■ **Brief**
Only the lines holding the string "contentDescription" are needed; copy each of them from the data.

■ **Structured diff data**
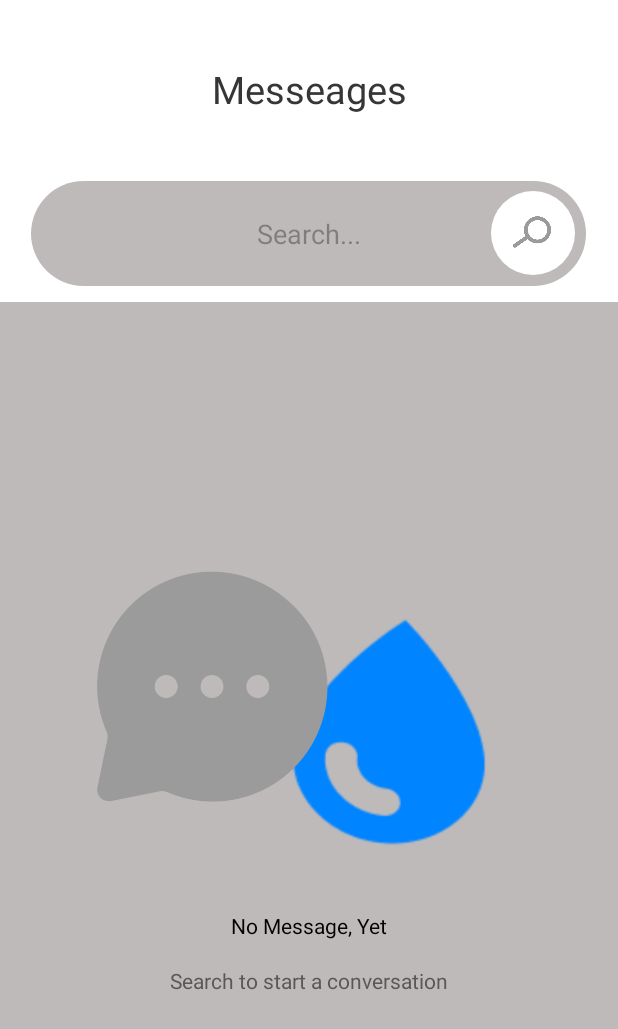
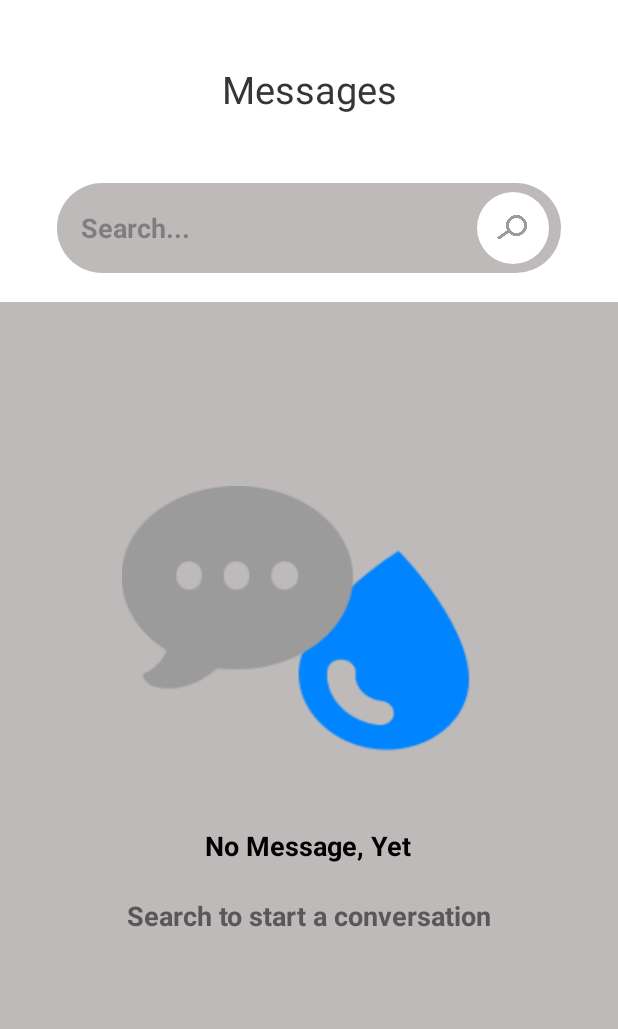
Before and after one commit to z0etz/SplashMessenger, an Android app: the layout activity_user_conversation.xml on its own in the app's theme, with its tools: preview values and no code run, on a phone screen of 412 x 824 dp. Shown: the top 1029 px of the screen. Run offline under Robolectric (Android 15) with nearby library versions, the phone set to English and light mode, and no system bars.

Commit message:
Added resources to avoid hardcoded code.

```diff
--- a/app/src/main/res/layout/activity_conversation.xml
+++ b/app/src/main/res/layout/activity_conversation.xml
@@ -87,7 +87,6 @@
         app:layout_constraintTop_toTopOf="parent"
         app:layout_constraintVertical_bias="0.976"
         android:padding="@dimen/margin_small"
-        android:contentDescription="@string/send_message"
-        />
+        android:contentDescription="@string/send_message" />
 
 </androidx.constraintlayout.widget.ConstraintLayout>
--- a/app/src/main/res/layout/activity_user_conversation.xml
+++ b/app/src/main/res/layout/activity_user_conversation.xml
@@ -1,24 +1,23 @@
 <?xml version="1.0" encoding="utf-8"?>
 <androidx.constraintlayout.widget.ConstraintLayout xmlns:android="http://schemas.android.com/apk/res/android"
     xmlns:app="http://schemas.android.com/apk/res-auto"
-    xmlns:tools="http://schemas.android.com/tools"
     android:layout_width="match_parent"
     android:layout_height="match_parent" >
 
     <View
         android:id="@+id/topView"
         android:layout_width="match_parent"
-        android:layout_height="200dp"
+        android:layout_height="@dimen/divider_message_height"
         android:background="@color/white"
         app:layout_constraintTop_toTopOf="parent"
         app:layout_constraintBottom_toTopOf="@id/dividerView" />
 
     <TextView
-        android:id="@+id/conversationName"
+        android:id="@+id/messageName"
         android:layout_width="wrap_content"
         android:layout_height="wrap_content"
         android:gravity="center"
-        android:text="@string/messeages"
+        android:text="@string/messages"
         android:textColor="@color/text_black"
         android:textSize="@dimen/sign_up_text_size"
         app:layout_constraintBottom_toBottomOf="parent"
@@ -28,13 +27,18 @@
         app:layout_constraintVertical_bias="0.053" />
 
     <EditText
-        android:id="@+id/messageEditText"
-        android:layout_width="370dp"
-        android:layout_height="70dp"
+        android:id="@+id/searchEditText"
+        android:layout_width="@dimen/edit_search_width"
+        android:layout_height="@dimen/buttons_sign_up_height"
+        android:autofillHints="search"
         android:background="@drawable/rounded_edittext_gray_background"
-        android:gravity="center"
         android:hint="@string/search"
+        android:importantForAutofill="yes"
         android:inputType="text"
+        android:paddingStart="@dimen/small_padding"
+        android:paddingEnd="@dimen/small_padding"
+        android:textColor="@color/text_gray_dark"
+        android:textStyle="bold"
         app:layout_constraintBottom_toBottomOf="@+id/bottomView"
         app:layout_constraintEnd_toEndOf="parent"
         app:layout_constraintHorizontal_bias="0.496"
@@ -42,10 +46,12 @@
         app:layout_constraintTop_toTopOf="parent"
         app:layout_constraintVertical_bias="0.16" />
 
+
+
     <ImageButton
-        android:id="@+id/sendButton"
-        android:layout_width="56dp"
-        android:layout_height="56dp"
+        android:id="@+id/searchButton"
+        android:layout_width="@dimen/button_search"
+        android:layout_height="@dimen/button_search"
         android:layout_margin="@dimen/margin_small"
         android:background="@drawable/round_button_background"
         android:contentDescription="@string/send_message"
@@ -54,10 +60,10 @@
         android:src="@drawable/search"
         app:layout_constraintBottom_toBottomOf="parent"
         app:layout_constraintEnd_toEndOf="@+id/topView"
-        app:layout_constraintHorizontal_bias="0.944"
+        app:layout_constraintHorizontal_bias="0.895"
         app:layout_constraintStart_toStartOf="parent"
         app:layout_constraintTop_toTopOf="parent"
-        app:layout_constraintVertical_bias="0.157" />
+        app:layout_constraintVertical_bias="0.156" />
 
     <View
         android:id="@+id/dividerView"
@@ -67,65 +73,67 @@
         app:layout_constraintTop_toBottomOf="@id/topView"
         app:layout_constraintBottom_toTopOf="@id/bottomView" />
 
-    <!-- Adding the two ImageViews for the images -->
-
-    <!-- Adding the two TextViews for the text -->
-
     <View
         android:id="@+id/bottomView"
         android:layout_width="match_parent"
         android:layout_height="@dimen/view_bottom_height_sign_up"
         android:background="@color/gray"
         app:layout_constraintBottom_toBottomOf="parent"
-        app:layout_constraintTop_toBottomOf="@id/dividerView"
-        tools:layout_editor_absoluteX="-40dp" />
+        app:layout_constraintTop_toBottomOf="@id/dividerView"/>
 
     <ImageView
         android:id="@+id/dropletImageView"
-        android:layout_width="146dp"
-        android:layout_height="164dp"
-        android:src="@drawable/droplet"
+        android:layout_width="@dimen/small_image_width"
+        android:layout_height="@dimen/small_image_height"
+        android:src="@drawable/droplet_image"
+        android:contentDescription="@string/droplet_image_description"
         app:layout_constraintBottom_toBottomOf="@+id/bottomView"
         app:layout_constraintEnd_toEndOf="parent"
-        app:layout_constraintHorizontal_bias="0.71"
+        app:layout_constraintHorizontal_bias="0.723"
         app:layout_constraintStart_toStartOf="@+id/bottomView"
         app:layout_constraintTop_toTopOf="@+id/topView"
-        app:layout_constraintVertical_bias="0.615" />
+        app:layout_constraintVertical_bias="0.532" />
 
     <ImageView
         android:id="@+id/messageImageView"
-        android:layout_width="200dp"
-        android:layout_height="183dp"
-        android:src="@drawable/message"
+        android:layout_width="@dimen/small_image_width"
+        android:layout_height="@dimen/small_image_height"
+        android:contentDescription="@string/message_image_description"
+        android:src="@drawable/message_image"
         app:layout_constraintBottom_toBottomOf="@id/bottomView"
         app:layout_constraintEnd_toEndOf="parent"
-        app:layout_constraintHorizontal_bias="0.194"
+        app:layout_constraintHorizontal_bias="0.296"
         app:layout_constraintStart_toStartOf="@+id/bottomView"
         app:layout_constraintTop_toTopOf="@+id/topView"
-        app:layout_constraintVertical_bias="0.571" />
+        app:layout_constraintVertical_bias="0.478" />
 
     <TextView
         android:id="@+id/noMessageTextView"
         android:layout_width="wrap_content"
         android:layout_height="wrap_content"
-        android:text="No Message, Yet"
+        android:text="@string/no_message"
         android:textColor="@color/black"
+        android:textSize="@dimen/title_button"
+        android:textStyle="bold"
         app:layout_constraintBottom_toBottomOf="@id/bottomView"
         app:layout_constraintEnd_toEndOf="@+id/bottomView"
+        app:layout_constraintHorizontal_bias="0.498"
         app:layout_constraintStart_toStartOf="@+id/bottomView"
         app:layout_constraintTop_toTopOf="@+id/topView"
-        app:layout_constraintVertical_bias="0.755" />
+        app:layout_constraintVertical_bias="0.69" />
 
     <TextView
-        android:id="@+id/searchTextView"
+        android:id="@+id/startConversationTextView"
         android:layout_width="wrap_content"
         android:layout_height="wrap_content"
-        android:text="Search to start a conversation"
+        android:text="@string/start_conversation"
         android:textColor="@color/text_gray_dark"
+        android:textSize="@dimen/title_button"
+        android:textStyle="bold"
         app:layout_constraintBottom_toBottomOf="@id/bottomView"
         app:layout_constraintEnd_toEndOf="parent"
         app:layout_constraintStart_toStartOf="@+id/bottomView"
         app:layout_constraintTop_toTopOf="@+id/topView"
-        app:layout_constraintVertical_bias="0.8" />
+        app:layout_constraintVertical_bias="0.748" />
 
 </androidx.constraintlayout.widget.ConstraintLayout>
--- a/app/src/main/res/values/dimens.xml
+++ b/app/src/main/res/values/dimens.xml
@@ -15,5 +15,11 @@
     <dimen name="margin_small">10dp</dimen>
     <dimen name="margin_medium">25dp</dimen>
     <dimen name="margin_large">50dp</dimen>
+    <dimen name="divider_message_height">200dp</dimen>
+    <dimen name="button_search">48dp</dimen>
+    <dimen name="small_padding">16dp</dimen>
+    <dimen name="edit_search_width">336dp</dimen>
+    <dimen name="small_image_width">180dp</dimen>
+    <dimen name="small_image_height">146dp</dimen>
 
 </resources>
--- a/app/src/main/res/values/strings.xml
+++ b/app/src/main/res/values/strings.xml
@@ -17,6 +17,11 @@
     <string name="conversation">Conversation</string>
     <string name="type_message">Type your message...</string>
     <string name="send_message">Send Message</string>
-    <string name="messeages">Messeages</string>
+    <string name="messages">Messages</string>
     <string name="search">Search...</string>
+    <string name="message_image_description">Message image</string>
+    <string name="droplet_image_description">Droplet image</string>
+    <string name="start_conversation">Search to start a conversation</string>
+    <string name="no_message">No Message, Yet</string>
+
 </resources>
```
Also changed, not shown: app/src/main/res/drawable/droplet_image.png (renamed from app/src/main/res/drawable/droplet.png), app/src/main/res/drawable/message.png (deleted), app/src/main/res/drawable/message_image.png (added).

■ **Result of the exercise**
-        android:contentDescription="@string/send_message"
+        android:contentDescription="@string/send_message" />
         android:contentDescription="@string/send_message"
+        android:contentDescription="@string/droplet_image_description"
+        android:contentDescription="@string/message_image_description"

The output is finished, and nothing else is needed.